Under current state and federal laws, food growers and manufacturers must have Hazard Analysis and Critical Control Points or HACCP plans in place as a preventative measure against foodborne illness or contamination. Everyone who wants to sell fish, meat, produce, juice, or school food is required to draw up a HAACP plan and pay for verification from an outside party that it’s working.
Originally developed in the 1960s in a joint effort between the Pillsbury Corporation and NASA to make space food safe for consumption, HAACP plans weren’t required until the 1990s. After an E.coli outbreak in the Northwest United States which sickened hundreds, the Pathogen Reduction/Hazard Analysis and Critical Control Point Systems (HACCP) Rule was put into place in 1996.
Each HAACP plan is based on seven principles:
- Conduct a hazard analysis
- Identify critical control points (places in food manufacturing where food safety hazards can be prevented)
- Establish critical limits for each critical control point
- Establish critical control point monitoring requirements
- Establish corrective actions
- Establish procedures to ensure HAACP system is working as intended
- Establish record-keeping procedures
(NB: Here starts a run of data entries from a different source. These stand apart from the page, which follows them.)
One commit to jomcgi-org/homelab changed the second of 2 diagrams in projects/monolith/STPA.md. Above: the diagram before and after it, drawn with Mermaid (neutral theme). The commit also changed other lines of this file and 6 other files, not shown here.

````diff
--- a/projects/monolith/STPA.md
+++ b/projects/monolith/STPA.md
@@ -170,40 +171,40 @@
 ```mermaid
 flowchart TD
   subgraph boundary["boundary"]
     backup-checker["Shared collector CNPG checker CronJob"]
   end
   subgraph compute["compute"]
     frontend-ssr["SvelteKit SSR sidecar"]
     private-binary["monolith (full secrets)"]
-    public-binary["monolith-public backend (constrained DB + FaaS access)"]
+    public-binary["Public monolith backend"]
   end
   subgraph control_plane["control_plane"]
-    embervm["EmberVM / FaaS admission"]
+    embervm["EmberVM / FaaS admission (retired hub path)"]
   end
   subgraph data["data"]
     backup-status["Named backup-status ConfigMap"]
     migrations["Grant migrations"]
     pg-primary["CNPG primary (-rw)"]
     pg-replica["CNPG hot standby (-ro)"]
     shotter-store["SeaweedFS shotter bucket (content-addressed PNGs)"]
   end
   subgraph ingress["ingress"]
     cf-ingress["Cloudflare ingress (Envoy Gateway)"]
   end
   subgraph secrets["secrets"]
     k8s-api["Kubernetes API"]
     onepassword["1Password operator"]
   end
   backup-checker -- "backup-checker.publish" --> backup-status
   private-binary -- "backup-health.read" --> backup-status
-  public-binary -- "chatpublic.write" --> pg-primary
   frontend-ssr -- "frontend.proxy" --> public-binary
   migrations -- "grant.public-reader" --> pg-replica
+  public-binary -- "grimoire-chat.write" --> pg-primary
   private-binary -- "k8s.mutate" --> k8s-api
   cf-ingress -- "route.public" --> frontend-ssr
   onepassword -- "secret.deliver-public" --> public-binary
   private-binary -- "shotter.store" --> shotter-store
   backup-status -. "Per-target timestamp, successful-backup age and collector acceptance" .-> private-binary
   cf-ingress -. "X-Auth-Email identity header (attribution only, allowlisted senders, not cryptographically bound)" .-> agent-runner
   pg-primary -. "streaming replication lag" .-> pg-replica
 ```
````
They have been a state-certified facility for two years but, in order to expand, have to create their own HACCP plan to satisfy USDA requirements. A verified plan, according to their Kickstarter video, costs $35,000-40,000 to create.
“We don’t see it as a thing where just big companies with a lot of money should have access to this information. We want to see tons of small producers and even farmers who want to do this be able to without researching food safety information that’s already been done.”
The pitch? Share food safety information with small producers and get some salami in the bargain. It’s unclear how much these HAACP plans will have to be changed to adapt to new processing facilities or whether, in order to use the verified process, salami makers will have to stick with Underground Meat’s particular model. However, the act of freely putting more information about complicated legal processes in the open will undoubtedly be of help to many.
-Tove K. Danovich